A culture escaping from silence
At no time in history have we had more to fill our time—more gadgets, more television shows, more Internet blogs, chat rooms, and search engines than we will ever need—all competing for our time with God and with our families. The news is filled with stories of how we are all multitasking, how our children are becoming “wired”—in short, how the entire world is busy from first light of dawn until the last dying flicker of every day.
In an article in Time magazine, Stanford professor Donald Roberts said of his students, “There’s almost a discomfort with not being stimulated—a kind of ‘I can’t stand the silence.’” Are we, as Christians, any different? Many environmental and cultural factors seem to be leading people, and even whole churches, away from an inviting, personal union with God.
Too often, the endless barrage of information and noise leaves little, if any, space for contemplation. Prayer either has been neglected or has become an item to check off the to-do list. When time is short, prayer can easily become ritualistic and empty. These factors are just a few of the reasons why contemplative prayer strikes a chord with many evangelicals today. What does this ancient form of prayer have to do with modern Christians?

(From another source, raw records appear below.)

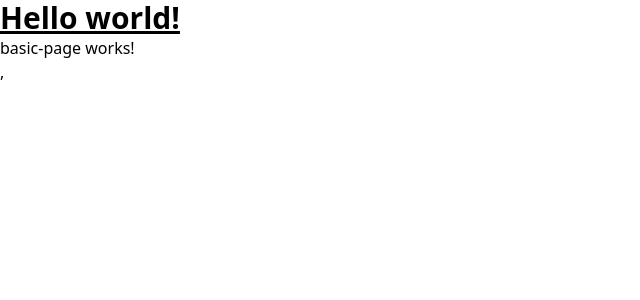
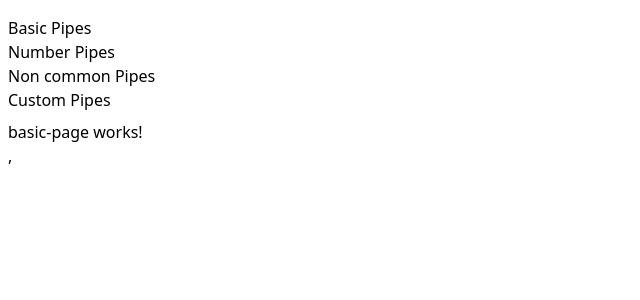
Before and after one commit to relicary/pipes-app-19, an Angular app: page /basic in a window 1280 px wide. Shown: the top 300 px of the page, without its empty margins (0-640 px from the left). Built offline with nearby package versions, Linux system fonts and the light colour scheme.

Commit message:
COMPONENT: Added a Navbar

```diff
--- a/src/app/app.component.html
+++ b/src/app/app.component.html
@@ -1,5 +1,4 @@
-<h1 class="text-3xl font-bold underline">
-  Hello world!
-</h1>
-
-<router-outlet></router-outlet>
+<main class="mx-auto max-w-7xl px-2 pt-2">
+  <app-navbar />
+  <router-outlet />
+</main>
--- a/src/app/app.component.ts
+++ b/src/app/app.component.ts
@@ -1,9 +1,10 @@
 import { Component } from '@angular/core';
 import { RouterOutlet } from '@angular/router';
+import { NavbarComponent } from "./components/navbar/navbar.component";
 
 @Component({
   selector: 'app-root',
-  imports: [RouterOutlet],
+  imports: [RouterOutlet, NavbarComponent],
   templateUrl: './app.component.html',
   styleUrl: './app.component.css'
 })
--- /dev/null
+++ b/src/app/components/navbar/navbar.component.html
@@ -0,0 +1,9 @@
+<ul class="menu menu-horizontal bg-base-200 rounded-box my-2">
+  @for (route of routes; track route.path) {
+    <li>
+      <a [routerLink]="route.path" routerLinkActive="text-accent" >
+        {{ route.title }}
+      </a>
+    </li>
+  }
+</ul>
--- /dev/null
+++ b/src/app/components/navbar/navbar.component.ts
@@ -0,0 +1,18 @@
+import { Component } from '@angular/core';
+import { routes } from '../../app.routes';
+import { RouterLink, RouterLinkActive } from '@angular/router';
+
+@Component({
+  selector: 'app-navbar',
+  imports: [RouterLink, RouterLinkActive],
+  templateUrl: './navbar.component.html',
+})
+export class NavbarComponent {
+
+  routes = routes.map( route => (
+    {
+      title: route.title ?? '',
+      path: route.path ?? '',
+    }
+  ));
+}
```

And how does it change how we regard the silence?
The value of contemplation
The practice of contemplative prayer—of drawing near to God, of listening for his voice, of practicing his presence—has filled books and inspired sermons for centuries. It often involves spiritual retreats, silence, and praying over passages of Scripture. Prayers of the heart, or the recitation of a biblical word or phrase, are often used in this form of prayer to help “create an inner stillness and thus to listen to the voice of God,” explains the contemplative writer, Henri Nouwen.
Wheaton Professor James Wilhoit, who teaches a class on the Dynamics of Spiritual Growth, explains: “Contemplative prayer is built around an expectation of hearing from God. There is a quiet waiting to enjoy friendship with God.” And while contemplative practices differ for each individual, at the heart of it all, Dr. Wilhoit says, “There is a sense of the need for divine perspective. There is a realization that despite all of your thinking and imagining, you don’t have a way to solve all of your problems—that you need the discernment and wisdom that comes from on high.”
Modern examples of contemplation
For Dr. Lon Allison, Director of the Billy Graham Center, the practice of contemplative prayer came at a critical life’s juncture. “I was the pastor of a brand new church and I was working my head off…. I was trying to win the world for Jesus…but I desperately needed to remember that Jesus was in charge.” He says that God brought him to the realization that “apart from Christ, I can do nothing. And even more, apart from Christ, I am nothing.”
Dr. Allison began setting aside time for spiritual retreats. “My goal is still to set aside one day a month to get into creation with my Bible and a journal and hang out with God for six to ten hours.” He says about these times, “We are never apart from God, but sometimes we get so busy that we don’t hear him knocking.”
The second practice he continues today is that of lectio divina, or divine reading. “For instance, this week, every day I’m reading slowly and praying through Psalm 19,” he explains. The purpose of divine reading is not to get through the Bible quickly, but to slow down and let each passage speak on a personal level. The practice consists of not just reading, but reflecting, responding, praying, and resting in God’s Word.
Historic examples of contemplation
Many find the examples of contemplative Christians who have gone before helpful. Brother Lawrence, for instance, was a 17th-century lay member of a monastery who sought to practice the presence of God while scrubbing pots and going about his kitchen duties. From his example, as well as the example of Job, who kept a conversation with God flowing no matter what the circumstances, Dr. Jerry Root, assistant professor at the Billy Graham Center’s Institute for Strategic Evangelism, draws application for living a prayer-filled life. He says, “As I speak to God in my joys with thanksgiving, and when I come to him with questions in the midst of adverse times, I am mindful of him and turning my thoughts to him. I am practicing his presence.”
But most instructive is the model of Jesus’ own life. “I think if we look at Jesus’ patterns, we see a person who practiced solitude and who practiced retreats. We see a model of intentional disengagement for spiritual purposes…a man in continual communion with God,” says Dr. Wilhoit. He says that for many students in our performance-oriented society, the notion of resting in their identity as children of God is not only refreshing—but life changing.
As the pace of our culture becomes increasingly frenetic and harried, the contemplative movement reminds us that perhaps what we as Christians need is not to join the mad rush—but to embrace the silence. Or, in the words of the Psalmist, “Be still and know that I am God” (Psalm 46:10).
KATHERIN HALBERSTADT-ANDERSON, adapted from “At the Heart of Prayer,” from the spring 2006 issue of Wheaton magazine.